◆ **What to do**
The data must be returned exactly. No line may be left out.

◆ **Task data**

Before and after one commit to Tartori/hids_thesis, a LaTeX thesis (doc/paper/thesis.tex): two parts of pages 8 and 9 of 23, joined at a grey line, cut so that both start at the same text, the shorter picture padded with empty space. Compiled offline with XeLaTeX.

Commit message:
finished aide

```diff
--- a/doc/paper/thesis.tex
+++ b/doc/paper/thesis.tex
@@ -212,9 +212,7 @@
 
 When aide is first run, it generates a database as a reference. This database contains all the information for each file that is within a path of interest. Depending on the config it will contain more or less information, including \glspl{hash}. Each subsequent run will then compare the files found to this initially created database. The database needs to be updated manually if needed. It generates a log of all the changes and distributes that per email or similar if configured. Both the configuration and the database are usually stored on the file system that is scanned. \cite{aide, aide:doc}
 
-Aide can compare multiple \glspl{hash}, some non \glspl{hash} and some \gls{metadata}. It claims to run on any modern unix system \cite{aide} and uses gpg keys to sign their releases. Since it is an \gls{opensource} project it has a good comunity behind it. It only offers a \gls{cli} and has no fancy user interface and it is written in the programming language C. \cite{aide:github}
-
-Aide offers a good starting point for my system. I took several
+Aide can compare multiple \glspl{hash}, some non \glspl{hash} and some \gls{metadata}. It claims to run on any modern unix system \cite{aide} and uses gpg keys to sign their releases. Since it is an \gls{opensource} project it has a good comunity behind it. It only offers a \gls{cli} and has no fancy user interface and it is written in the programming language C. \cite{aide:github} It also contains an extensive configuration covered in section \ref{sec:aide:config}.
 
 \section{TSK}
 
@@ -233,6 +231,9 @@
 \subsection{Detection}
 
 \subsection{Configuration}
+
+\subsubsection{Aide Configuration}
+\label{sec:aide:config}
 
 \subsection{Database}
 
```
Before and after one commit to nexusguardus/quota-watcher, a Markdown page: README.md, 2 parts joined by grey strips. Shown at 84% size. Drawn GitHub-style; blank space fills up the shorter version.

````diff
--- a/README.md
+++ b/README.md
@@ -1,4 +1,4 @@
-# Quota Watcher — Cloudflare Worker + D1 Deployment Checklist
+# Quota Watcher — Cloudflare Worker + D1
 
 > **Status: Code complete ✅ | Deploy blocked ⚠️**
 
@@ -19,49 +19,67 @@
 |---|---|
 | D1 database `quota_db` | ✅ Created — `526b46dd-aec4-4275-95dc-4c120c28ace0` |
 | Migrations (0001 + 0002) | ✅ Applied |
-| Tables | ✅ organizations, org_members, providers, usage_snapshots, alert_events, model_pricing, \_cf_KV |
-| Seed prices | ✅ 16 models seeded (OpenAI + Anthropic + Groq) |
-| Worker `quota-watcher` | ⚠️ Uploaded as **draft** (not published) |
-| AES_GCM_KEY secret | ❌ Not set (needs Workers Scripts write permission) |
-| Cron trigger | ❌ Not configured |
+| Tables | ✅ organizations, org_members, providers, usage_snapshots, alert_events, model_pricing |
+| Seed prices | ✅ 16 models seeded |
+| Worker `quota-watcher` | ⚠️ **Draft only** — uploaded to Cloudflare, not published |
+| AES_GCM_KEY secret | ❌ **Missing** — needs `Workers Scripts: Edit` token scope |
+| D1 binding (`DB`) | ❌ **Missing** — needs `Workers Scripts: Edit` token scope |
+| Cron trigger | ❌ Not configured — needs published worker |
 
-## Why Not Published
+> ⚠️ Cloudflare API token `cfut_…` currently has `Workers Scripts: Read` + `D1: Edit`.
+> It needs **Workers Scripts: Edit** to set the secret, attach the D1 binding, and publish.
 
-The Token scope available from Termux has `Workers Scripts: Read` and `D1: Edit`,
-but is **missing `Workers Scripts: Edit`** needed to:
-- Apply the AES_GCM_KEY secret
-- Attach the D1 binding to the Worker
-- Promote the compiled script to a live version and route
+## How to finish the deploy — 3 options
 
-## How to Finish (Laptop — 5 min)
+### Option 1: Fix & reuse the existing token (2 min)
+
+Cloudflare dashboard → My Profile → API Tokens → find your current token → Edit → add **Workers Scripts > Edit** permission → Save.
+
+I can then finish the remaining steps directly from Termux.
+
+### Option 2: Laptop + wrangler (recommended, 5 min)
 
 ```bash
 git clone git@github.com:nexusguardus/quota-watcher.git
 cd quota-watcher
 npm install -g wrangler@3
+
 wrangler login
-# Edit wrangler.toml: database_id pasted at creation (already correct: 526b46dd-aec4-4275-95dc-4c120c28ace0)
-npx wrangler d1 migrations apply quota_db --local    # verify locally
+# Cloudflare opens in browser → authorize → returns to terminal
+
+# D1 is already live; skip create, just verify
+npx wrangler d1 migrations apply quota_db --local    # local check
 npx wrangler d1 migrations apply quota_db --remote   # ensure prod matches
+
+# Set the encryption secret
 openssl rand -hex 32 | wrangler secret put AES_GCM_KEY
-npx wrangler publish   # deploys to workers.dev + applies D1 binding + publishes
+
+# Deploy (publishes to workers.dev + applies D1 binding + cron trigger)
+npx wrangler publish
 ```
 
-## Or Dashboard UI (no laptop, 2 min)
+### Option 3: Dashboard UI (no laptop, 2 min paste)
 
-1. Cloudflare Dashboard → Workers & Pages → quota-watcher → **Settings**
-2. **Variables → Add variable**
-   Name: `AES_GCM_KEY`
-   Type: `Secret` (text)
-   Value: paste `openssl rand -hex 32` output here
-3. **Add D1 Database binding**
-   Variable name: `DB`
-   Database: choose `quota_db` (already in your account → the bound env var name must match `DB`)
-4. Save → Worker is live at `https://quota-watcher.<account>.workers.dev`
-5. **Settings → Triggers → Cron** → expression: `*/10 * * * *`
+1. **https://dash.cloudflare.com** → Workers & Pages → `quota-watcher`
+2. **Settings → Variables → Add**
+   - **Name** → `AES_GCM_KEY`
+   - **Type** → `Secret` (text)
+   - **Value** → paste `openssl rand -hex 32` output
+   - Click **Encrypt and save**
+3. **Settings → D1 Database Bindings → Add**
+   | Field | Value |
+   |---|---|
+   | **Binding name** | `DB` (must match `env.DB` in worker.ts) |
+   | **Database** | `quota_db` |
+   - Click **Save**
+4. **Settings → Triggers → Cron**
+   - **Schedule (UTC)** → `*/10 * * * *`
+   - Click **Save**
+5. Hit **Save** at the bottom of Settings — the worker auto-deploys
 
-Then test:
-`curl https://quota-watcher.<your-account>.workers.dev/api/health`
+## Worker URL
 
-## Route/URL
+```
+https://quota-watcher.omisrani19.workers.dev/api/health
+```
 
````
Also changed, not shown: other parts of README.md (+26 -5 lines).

◆ **Task solution**
Before and after one commit to Tartori/hids_thesis, a LaTeX thesis (doc/paper/thesis.tex): two parts of pages 8 and 9 of 23, joined at a grey line, cut so that both start at the same text, the shorter picture padded with empty space. Compiled offline with XeLaTeX.

Commit message:
finished aide

```diff
--- a/doc/paper/thesis.tex
+++ b/doc/paper/thesis.tex
@@ -212,9 +212,7 @@
 
 When aide is first run, it generates a database as a reference. This database contains all the information for each file that is within a path of interest. Depending on the config it will contain more or less information, including \glspl{hash}. Each subsequent run will then compare the files found to this initially created database. The database needs to be updated manually if needed. It generates a log of all the changes and distributes that per email or similar if configured. Both the configuration and the database are usually stored on the file system that is scanned. \cite{aide, aide:doc}
 
-Aide can compare multiple \glspl{hash}, some non \glspl{hash} and some \gls{metadata}. It claims to run on any modern unix system \cite{aide} and uses gpg keys to sign their releases. Since it is an \gls{opensource} project it has a good comunity behind it. It only offers a \gls{cli} and has no fancy user interface and it is written in the programming language C. \cite{aide:github}
-
-Aide offers a good starting point for my system. I took several
+Aide can compare multiple \glspl{hash}, some non \glspl{hash} and some \gls{metadata}. It claims to run on any modern unix system \cite{aide} and uses gpg keys to sign their releases. Since it is an \gls{opensource} project it has a good comunity behind it. It only offers a \gls{cli} and has no fancy user interface and it is written in the programming language C. \cite{aide:github} It also contains an extensive configuration covered in section \ref{sec:aide:config}.
 
 \section{TSK}
 
@@ -233,6 +231,9 @@
 \subsection{Detection}
 
 \subsection{Configuration}
+
+\subsubsection{Aide Configuration}
+\label{sec:aide:config}
 
 \subsection{Database}
 
```
Before and after one commit to nexusguardus/quota-watcher, a Markdown page: README.md, 2 parts joined by grey strips. Shown at 84% size. Drawn GitHub-style; blank space fills up the shorter version.

````diff
--- a/README.md
+++ b/README.md
@@ -1,4 +1,4 @@
-# Quota Watcher — Cloudflare Worker + D1 Deployment Checklist
+# Quota Watcher — Cloudflare Worker + D1
 
 > **Status: Code complete ✅ | Deploy blocked ⚠️**
 
@@ -19,49 +19,67 @@
 |---|---|
 | D1 database `quota_db` | ✅ Created — `526b46dd-aec4-4275-95dc-4c120c28ace0` |
 | Migrations (0001 + 0002) | ✅ Applied |
-| Tables | ✅ organizations, org_members, providers, usage_snapshots, alert_events, model_pricing, \_cf_KV |
-| Seed prices | ✅ 16 models seeded (OpenAI + Anthropic + Groq) |
-| Worker `quota-watcher` | ⚠️ Uploaded as **draft** (not published) |
-| AES_GCM_KEY secret | ❌ Not set (needs Workers Scripts write permission) |
-| Cron trigger | ❌ Not configured |
+| Tables | ✅ organizations, org_members, providers, usage_snapshots, alert_events, model_pricing |
+| Seed prices | ✅ 16 models seeded |
+| Worker `quota-watcher` | ⚠️ **Draft only** — uploaded to Cloudflare, not published |
+| AES_GCM_KEY secret | ❌ **Missing** — needs `Workers Scripts: Edit` token scope |
+| D1 binding (`DB`) | ❌ **Missing** — needs `Workers Scripts: Edit` token scope |
+| Cron trigger | ❌ Not configured — needs published worker |
 
-## Why Not Published
+> ⚠️ Cloudflare API token `cfut_…` currently has `Workers Scripts: Read` + `D1: Edit`.
+> It needs **Workers Scripts: Edit** to set the secret, attach the D1 binding, and publish.
 
-The Token scope available from Termux has `Workers Scripts: Read` and `D1: Edit`,
-but is **missing `Workers Scripts: Edit`** needed to:
-- Apply the AES_GCM_KEY secret
-- Attach the D1 binding to the Worker
-- Promote the compiled script to a live version and route
+## How to finish the deploy — 3 options
 
-## How to Finish (Laptop — 5 min)
+### Option 1: Fix & reuse the existing token (2 min)
+
+Cloudflare dashboard → My Profile → API Tokens → find your current token → Edit → add **Workers Scripts > Edit** permission → Save.
+
+I can then finish the remaining steps directly from Termux.
+
+### Option 2: Laptop + wrangler (recommended, 5 min)
 
 ```bash
 git clone git@github.com:nexusguardus/quota-watcher.git
 cd quota-watcher
 npm install -g wrangler@3
+
 wrangler login
-# Edit wrangler.toml: database_id pasted at creation (already correct: 526b46dd-aec4-4275-95dc-4c120c28ace0)
-npx wrangler d1 migrations apply quota_db --local    # verify locally
+# Cloudflare opens in browser → authorize → returns to terminal
+
+# D1 is already live; skip create, just verify
+npx wrangler d1 migrations apply quota_db --local    # local check
 npx wrangler d1 migrations apply quota_db --remote   # ensure prod matches
+
+# Set the encryption secret
 openssl rand -hex 32 | wrangler secret put AES_GCM_KEY
-npx wrangler publish   # deploys to workers.dev + applies D1 binding + publishes
+
+# Deploy (publishes to workers.dev + applies D1 binding + cron trigger)
+npx wrangler publish
 ```
 
-## Or Dashboard UI (no laptop, 2 min)
+### Option 3: Dashboard UI (no laptop, 2 min paste)
 
-1. Cloudflare Dashboard → Workers & Pages → quota-watcher → **Settings**
-2. **Variables → Add variable**
-   Name: `AES_GCM_KEY`
-   Type: `Secret` (text)
-   Value: paste `openssl rand -hex 32` output here
-3. **Add D1 Database binding**
-   Variable name: `DB`
-   Database: choose `quota_db` (already in your account → the bound env var name must match `DB`)
-4. Save → Worker is live at `https://quota-watcher.<account>.workers.dev`
-5. **Settings → Triggers → Cron** → expression: `*/10 * * * *`
+1. **https://dash.cloudflare.com** → Workers & Pages → `quota-watcher`
+2. **Settings → Variables → Add**
+   - **Name** → `AES_GCM_KEY`
+   - **Type** → `Secret` (text)
+   - **Value** → paste `openssl rand -hex 32` output
+   - Click **Encrypt and save**
+3. **Settings → D1 Database Bindings → Add**
+   | Field | Value |
+   |---|---|
+   | **Binding name** | `DB` (must match `env.DB` in worker.ts) |
+   | **Database** | `quota_db` |
+   - Click **Save**
+4. **Settings → Triggers → Cron**
+   - **Schedule (UTC)** → `*/10 * * * *`
+   - Click **Save**
+5. Hit **Save** at the bottom of Settings — the worker auto-deploys
 
-Then test:
-`curl https://quota-watcher.<your-account>.workers.dev/api/health`
+## Worker URL
 
-## Route/URL
+```
+https://quota-watcher.omisrani19.workers.dev/api/health
+```
 
````
Also changed, not shown: other parts of README.md (+26 -5 lines).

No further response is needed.